What you need to do → Whenever a line below mentions the word "invitado", that line should be copied.

Change listing data →

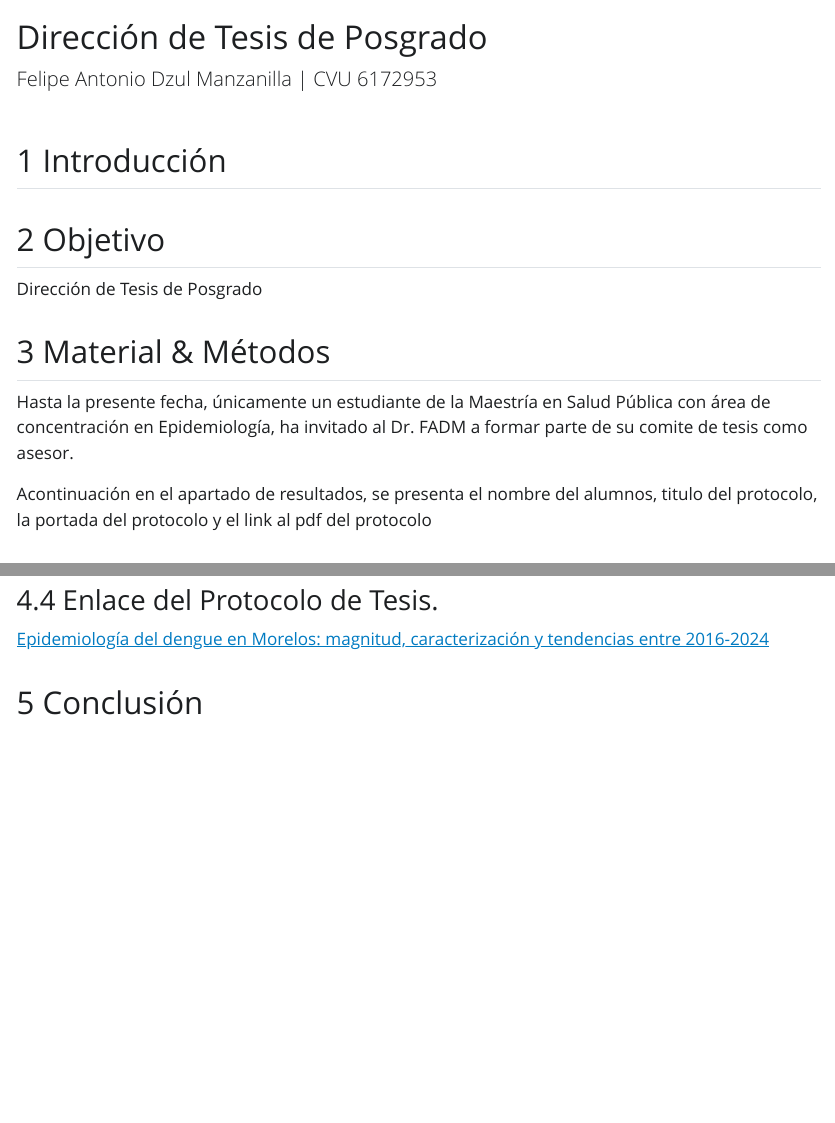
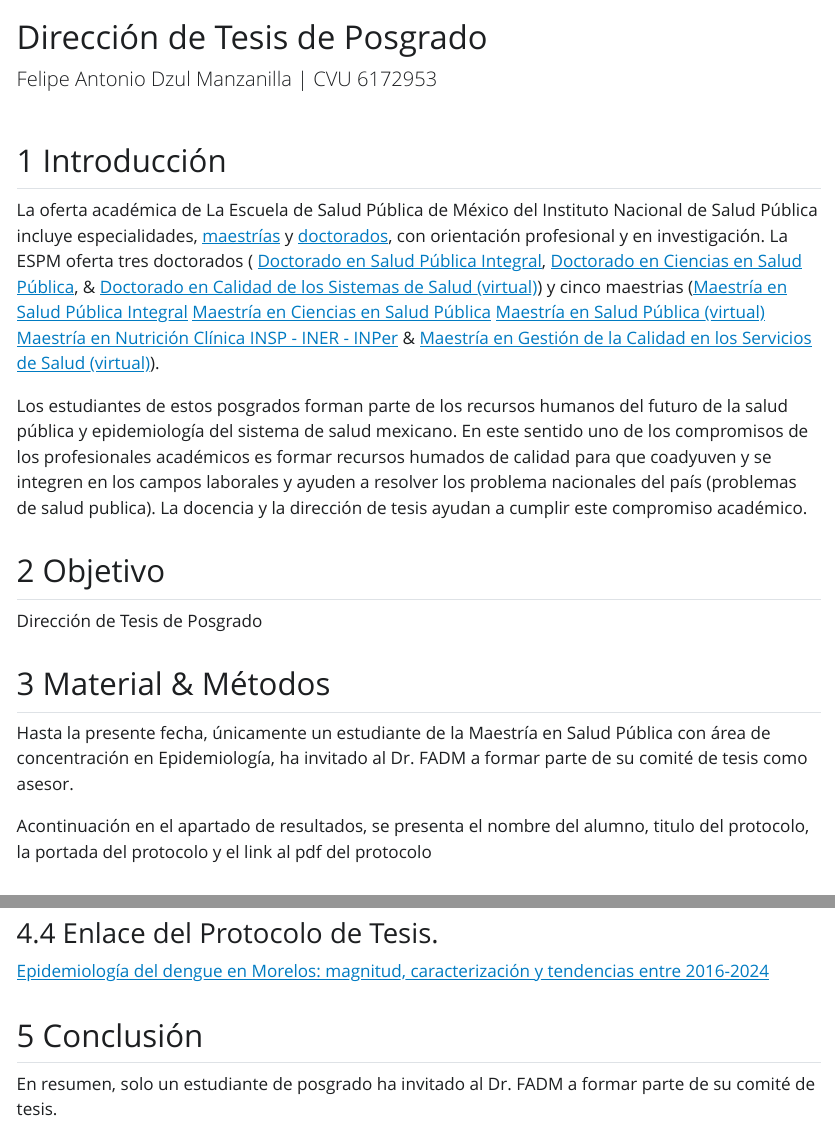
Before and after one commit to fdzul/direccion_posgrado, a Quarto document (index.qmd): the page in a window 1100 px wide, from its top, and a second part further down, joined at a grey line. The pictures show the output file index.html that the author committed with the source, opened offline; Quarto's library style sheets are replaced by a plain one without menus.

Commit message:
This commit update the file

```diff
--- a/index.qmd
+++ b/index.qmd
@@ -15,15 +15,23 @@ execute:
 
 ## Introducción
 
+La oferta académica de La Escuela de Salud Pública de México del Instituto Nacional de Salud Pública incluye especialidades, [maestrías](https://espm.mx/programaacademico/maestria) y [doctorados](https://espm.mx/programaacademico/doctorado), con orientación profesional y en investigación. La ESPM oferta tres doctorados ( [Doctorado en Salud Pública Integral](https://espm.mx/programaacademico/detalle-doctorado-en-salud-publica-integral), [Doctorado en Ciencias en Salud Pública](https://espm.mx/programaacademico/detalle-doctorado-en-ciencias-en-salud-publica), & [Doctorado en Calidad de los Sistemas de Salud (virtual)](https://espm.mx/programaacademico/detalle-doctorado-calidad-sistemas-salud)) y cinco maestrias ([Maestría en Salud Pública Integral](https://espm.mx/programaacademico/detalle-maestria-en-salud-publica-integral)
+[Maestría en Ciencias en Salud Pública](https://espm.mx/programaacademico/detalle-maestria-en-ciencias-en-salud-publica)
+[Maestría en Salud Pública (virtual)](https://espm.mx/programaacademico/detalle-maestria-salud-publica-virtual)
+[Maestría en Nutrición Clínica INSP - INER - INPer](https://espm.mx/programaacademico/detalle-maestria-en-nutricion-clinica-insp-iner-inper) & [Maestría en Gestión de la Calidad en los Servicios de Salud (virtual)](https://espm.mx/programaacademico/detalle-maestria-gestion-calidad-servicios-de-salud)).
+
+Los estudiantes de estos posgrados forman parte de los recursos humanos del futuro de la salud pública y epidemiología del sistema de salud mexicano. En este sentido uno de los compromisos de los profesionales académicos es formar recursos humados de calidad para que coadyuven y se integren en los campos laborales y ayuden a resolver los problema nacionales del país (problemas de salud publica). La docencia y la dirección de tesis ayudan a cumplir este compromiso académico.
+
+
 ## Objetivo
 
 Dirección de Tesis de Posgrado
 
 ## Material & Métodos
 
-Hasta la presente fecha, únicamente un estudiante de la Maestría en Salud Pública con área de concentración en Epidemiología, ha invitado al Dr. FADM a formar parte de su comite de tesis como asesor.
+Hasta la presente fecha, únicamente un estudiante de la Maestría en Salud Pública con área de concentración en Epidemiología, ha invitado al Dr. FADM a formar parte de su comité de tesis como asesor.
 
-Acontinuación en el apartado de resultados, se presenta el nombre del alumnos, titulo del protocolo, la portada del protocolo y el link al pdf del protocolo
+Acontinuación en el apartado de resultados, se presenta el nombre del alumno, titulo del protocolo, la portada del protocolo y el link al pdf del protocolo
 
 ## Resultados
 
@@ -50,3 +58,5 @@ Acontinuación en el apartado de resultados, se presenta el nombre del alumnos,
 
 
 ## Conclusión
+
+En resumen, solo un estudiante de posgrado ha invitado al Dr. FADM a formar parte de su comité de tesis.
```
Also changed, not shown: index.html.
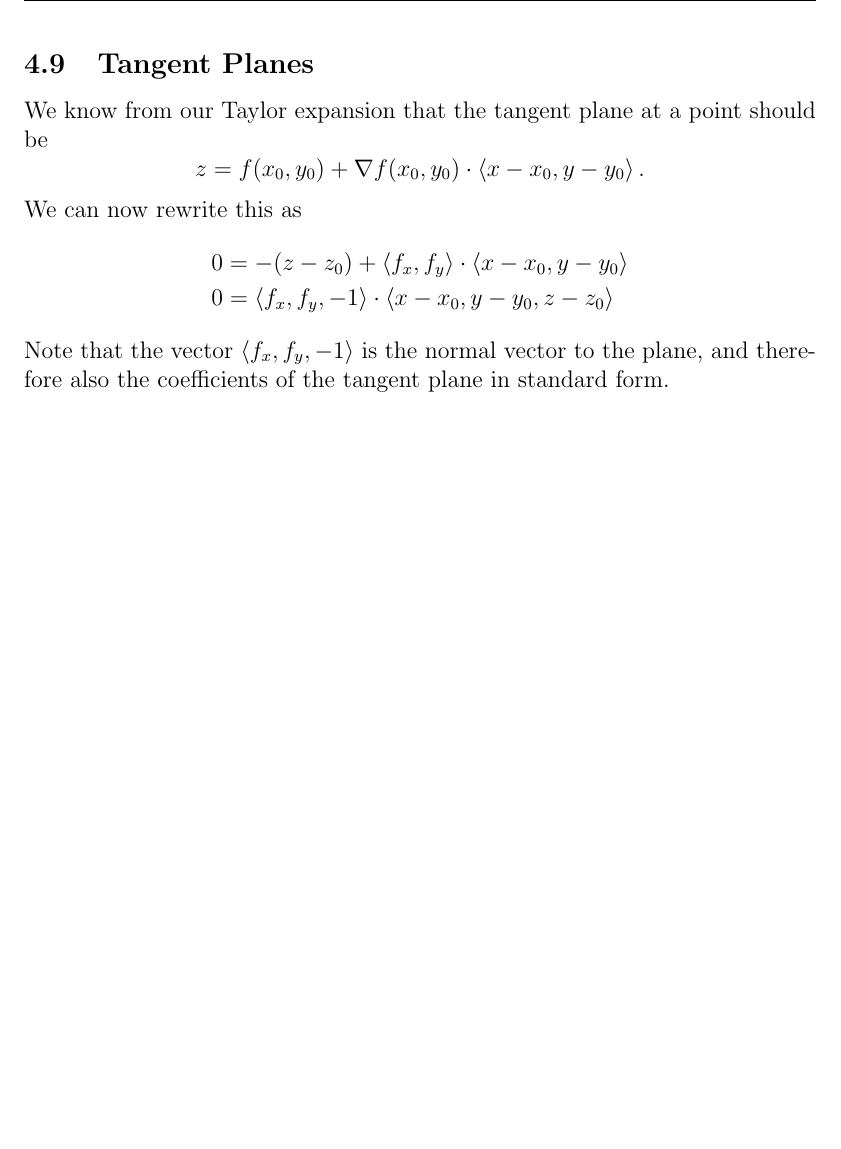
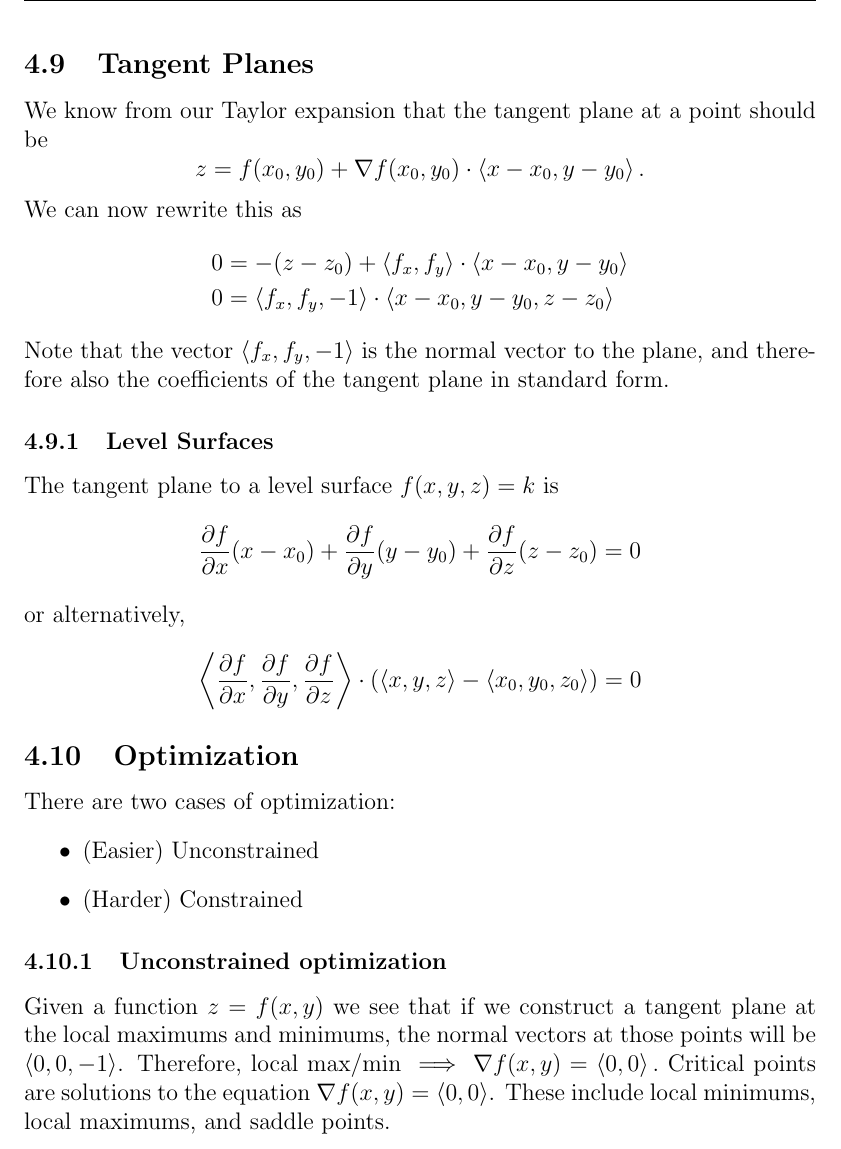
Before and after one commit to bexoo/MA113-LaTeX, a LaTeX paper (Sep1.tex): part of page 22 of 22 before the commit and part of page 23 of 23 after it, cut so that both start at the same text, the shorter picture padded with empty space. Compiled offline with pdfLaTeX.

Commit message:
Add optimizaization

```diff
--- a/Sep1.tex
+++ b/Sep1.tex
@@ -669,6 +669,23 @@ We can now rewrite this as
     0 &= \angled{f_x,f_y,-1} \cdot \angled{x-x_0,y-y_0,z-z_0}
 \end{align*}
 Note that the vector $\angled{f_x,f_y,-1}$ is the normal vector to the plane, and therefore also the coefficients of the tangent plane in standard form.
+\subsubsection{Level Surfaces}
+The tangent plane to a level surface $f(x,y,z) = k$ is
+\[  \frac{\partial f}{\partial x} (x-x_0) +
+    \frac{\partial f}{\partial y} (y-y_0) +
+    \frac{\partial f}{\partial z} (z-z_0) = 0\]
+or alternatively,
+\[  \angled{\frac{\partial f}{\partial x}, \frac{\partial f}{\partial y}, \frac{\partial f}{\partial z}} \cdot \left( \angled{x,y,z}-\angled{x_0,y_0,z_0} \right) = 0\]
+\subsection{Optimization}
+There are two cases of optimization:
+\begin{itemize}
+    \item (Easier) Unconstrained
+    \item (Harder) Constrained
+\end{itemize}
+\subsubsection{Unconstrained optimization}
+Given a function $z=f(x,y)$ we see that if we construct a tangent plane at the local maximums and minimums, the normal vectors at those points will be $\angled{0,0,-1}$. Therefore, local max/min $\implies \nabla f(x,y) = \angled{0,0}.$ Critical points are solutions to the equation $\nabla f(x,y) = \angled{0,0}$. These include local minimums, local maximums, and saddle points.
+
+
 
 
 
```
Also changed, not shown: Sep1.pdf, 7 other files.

Exercise response →
-Hasta la presente fecha, únicamente un estudiante de la Maestría en Salud Pública con área de concentración en Epidemiología, ha invitado al Dr. FADM a formar parte de su comite de tesis como asesor.
+Hasta la presente fecha, únicamente un estudiante de la Maestría en Salud Pública con área de concentración en Epidemiología, ha invitado al Dr. FADM a formar parte de su comité de tesis como asesor.
+En resumen, solo un estudiante de posgrado ha invitado al Dr. FADM a formar parte de su comité de tesis.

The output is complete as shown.